TASK DIRECTIONS:
Could you return each line below without altering a word?

PROVIDED RECORDS:
-=-=-

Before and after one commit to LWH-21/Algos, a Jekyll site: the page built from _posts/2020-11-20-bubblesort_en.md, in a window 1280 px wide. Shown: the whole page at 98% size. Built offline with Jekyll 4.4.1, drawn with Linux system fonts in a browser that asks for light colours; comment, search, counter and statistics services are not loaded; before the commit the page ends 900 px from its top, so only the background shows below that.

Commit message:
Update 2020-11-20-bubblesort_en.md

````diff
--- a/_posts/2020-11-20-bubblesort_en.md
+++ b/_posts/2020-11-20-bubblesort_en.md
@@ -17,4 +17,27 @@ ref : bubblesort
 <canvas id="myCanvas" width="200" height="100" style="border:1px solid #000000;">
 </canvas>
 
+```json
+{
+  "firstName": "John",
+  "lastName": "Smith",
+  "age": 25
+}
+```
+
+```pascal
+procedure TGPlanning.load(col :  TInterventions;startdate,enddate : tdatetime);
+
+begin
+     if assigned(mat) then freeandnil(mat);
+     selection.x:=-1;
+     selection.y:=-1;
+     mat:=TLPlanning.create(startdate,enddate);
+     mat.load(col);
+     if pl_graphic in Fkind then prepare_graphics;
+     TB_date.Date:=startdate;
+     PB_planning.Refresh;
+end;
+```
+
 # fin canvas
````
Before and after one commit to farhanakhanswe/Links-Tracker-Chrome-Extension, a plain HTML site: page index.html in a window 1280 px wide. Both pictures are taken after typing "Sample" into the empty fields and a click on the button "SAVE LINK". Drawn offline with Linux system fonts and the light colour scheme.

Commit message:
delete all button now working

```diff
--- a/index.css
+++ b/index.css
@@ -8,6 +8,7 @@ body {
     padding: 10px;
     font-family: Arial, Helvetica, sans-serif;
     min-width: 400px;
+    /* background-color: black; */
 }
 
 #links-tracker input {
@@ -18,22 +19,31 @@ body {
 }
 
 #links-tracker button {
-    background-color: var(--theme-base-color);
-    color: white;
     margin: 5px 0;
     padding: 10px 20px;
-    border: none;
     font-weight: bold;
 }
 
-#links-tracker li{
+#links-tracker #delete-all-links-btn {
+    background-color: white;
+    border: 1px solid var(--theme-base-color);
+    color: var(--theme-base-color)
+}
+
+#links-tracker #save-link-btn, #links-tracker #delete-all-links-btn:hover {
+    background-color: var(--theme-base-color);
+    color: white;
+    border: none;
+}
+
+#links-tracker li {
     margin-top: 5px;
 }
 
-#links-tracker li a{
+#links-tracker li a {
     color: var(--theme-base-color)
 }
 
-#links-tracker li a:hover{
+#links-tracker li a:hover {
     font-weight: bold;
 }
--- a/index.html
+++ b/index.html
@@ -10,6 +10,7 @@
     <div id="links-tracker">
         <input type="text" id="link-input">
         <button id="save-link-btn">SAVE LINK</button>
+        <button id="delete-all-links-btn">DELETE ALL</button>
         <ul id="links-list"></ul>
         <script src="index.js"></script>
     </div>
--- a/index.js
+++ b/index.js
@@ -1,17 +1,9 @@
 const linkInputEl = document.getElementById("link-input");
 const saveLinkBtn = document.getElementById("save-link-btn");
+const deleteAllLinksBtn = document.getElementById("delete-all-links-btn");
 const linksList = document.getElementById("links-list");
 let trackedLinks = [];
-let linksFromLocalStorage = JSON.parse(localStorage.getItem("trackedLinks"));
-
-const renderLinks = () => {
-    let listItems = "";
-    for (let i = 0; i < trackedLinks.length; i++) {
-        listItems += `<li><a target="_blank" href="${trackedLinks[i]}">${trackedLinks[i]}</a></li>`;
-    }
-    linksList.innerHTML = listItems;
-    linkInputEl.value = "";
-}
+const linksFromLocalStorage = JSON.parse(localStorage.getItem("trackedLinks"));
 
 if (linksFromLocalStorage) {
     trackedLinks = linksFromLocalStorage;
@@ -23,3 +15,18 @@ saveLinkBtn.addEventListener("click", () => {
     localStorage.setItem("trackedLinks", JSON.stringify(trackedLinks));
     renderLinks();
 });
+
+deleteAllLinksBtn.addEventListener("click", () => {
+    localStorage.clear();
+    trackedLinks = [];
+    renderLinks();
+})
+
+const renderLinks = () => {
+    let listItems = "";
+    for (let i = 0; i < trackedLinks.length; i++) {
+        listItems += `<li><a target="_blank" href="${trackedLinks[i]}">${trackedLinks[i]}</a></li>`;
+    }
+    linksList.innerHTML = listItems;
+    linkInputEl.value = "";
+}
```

-=-=-

EXERCISE ANSWER:
Before and after one commit to LWH-21/Algos, a Jekyll site: the page built from _posts/2020-11-20-bubblesort_en.md, in a window 1280 px wide. Shown: the whole page at 98% size. Built offline with Jekyll 4.4.1, drawn with Linux system fonts in a browser that asks for light colours; comment, search, counter and statistics services are not loaded; before the commit the page ends 900 px from its top, so only the background shows below that.

Commit message:
Update 2020-11-20-bubblesort_en.md

````diff
--- a/_posts/2020-11-20-bubblesort_en.md
+++ b/_posts/2020-11-20-bubblesort_en.md
@@ -17,4 +17,27 @@ ref : bubblesort
 <canvas id="myCanvas" width="200" height="100" style="border:1px solid #000000;">
 </canvas>
 
+```json
+{
+  "firstName": "John",
+  "lastName": "Smith",
+  "age": 25
+}
+```
+
+```pascal
+procedure TGPlanning.load(col :  TInterventions;startdate,enddate : tdatetime);
+
+begin
+     if assigned(mat) then freeandnil(mat);
+     selection.x:=-1;
+     selection.y:=-1;
+     mat:=TLPlanning.create(startdate,enddate);
+     mat.load(col);
+     if pl_graphic in Fkind then prepare_graphics;
+     TB_date.Date:=startdate;
+     PB_planning.Refresh;
+end;
+```
+
 # fin canvas
````
Before and after one commit to farhanakhanswe/Links-Tracker-Chrome-Extension, a plain HTML site: page index.html in a window 1280 px wide. Both pictures are taken after typing "Sample" into the empty fields and a click on the button "SAVE LINK". Drawn offline with Linux system fonts and the light colour scheme.

Commit message:
delete all button now working

```diff
--- a/index.css
+++ b/index.css
@@ -8,6 +8,7 @@ body {
     padding: 10px;
     font-family: Arial, Helvetica, sans-serif;
     min-width: 400px;
+    /* background-color: black; */
 }
 
 #links-tracker input {
@@ -18,22 +19,31 @@ body {
 }
 
 #links-tracker button {
-    background-color: var(--theme-base-color);
-    color: white;
     margin: 5px 0;
     padding: 10px 20px;
-    border: none;
     font-weight: bold;
 }
 
-#links-tracker li{
+#links-tracker #delete-all-links-btn {
+    background-color: white;
+    border: 1px solid var(--theme-base-color);
+    color: var(--theme-base-color)
+}
+
+#links-tracker #save-link-btn, #links-tracker #delete-all-links-btn:hover {
+    background-color: var(--theme-base-color);
+    color: white;
+    border: none;
+}
+
+#links-tracker li {
     margin-top: 5px;
 }
 
-#links-tracker li a{
+#links-tracker li a {
     color: var(--theme-base-color)
 }
 
-#links-tracker li a:hover{
+#links-tracker li a:hover {
     font-weight: bold;
 }
--- a/index.html
+++ b/index.html
@@ -10,6 +10,7 @@
     <div id="links-tracker">
         <input type="text" id="link-input">
         <button id="save-link-btn">SAVE LINK</button>
+        <button id="delete-all-links-btn">DELETE ALL</button>
         <ul id="links-list"></ul>
         <script src="index.js"></script>
     </div>
--- a/index.js
+++ b/index.js
@@ -1,17 +1,9 @@
 const linkInputEl = document.getElementById("link-input");
 const saveLinkBtn = document.getElementById("save-link-btn");
+const deleteAllLinksBtn = document.getElementById("delete-all-links-btn");
 const linksList = document.getElementById("links-list");
 let trackedLinks = [];
-let linksFromLocalStorage = JSON.parse(localStorage.getItem("trackedLinks"));
-
-const renderLinks = () => {
-    let listItems = "";
-    for (let i = 0; i < trackedLinks.length; i++) {
-        listItems += `<li><a target="_blank" href="${trackedLinks[i]}">${trackedLinks[i]}</a></li>`;
-    }
-    linksList.innerHTML = listItems;
-    linkInputEl.value = "";
-}
+const linksFromLocalStorage = JSON.parse(localStorage.getItem("trackedLinks"));
 
 if (linksFromLocalStorage) {
     trackedLinks = linksFromLocalStorage;
@@ -23,3 +15,18 @@ saveLinkBtn.addEventListener("click", () => {
     localStorage.setItem("trackedLinks", JSON.stringify(trackedLinks));
     renderLinks();
 });
+
+deleteAllLinksBtn.addEventListener("click", () => {
+    localStorage.clear();
+    trackedLinks = [];
+    renderLinks();
+})
+
+const renderLinks = () => {
+    let listItems = "";
+    for (let i = 0; i < trackedLinks.length; i++) {
+        listItems += `<li><a target="_blank" href="${trackedLinks[i]}">${trackedLinks[i]}</a></li>`;
+    }
+    linksList.innerHTML = listItems;
+    linkInputEl.value = "";
+}
```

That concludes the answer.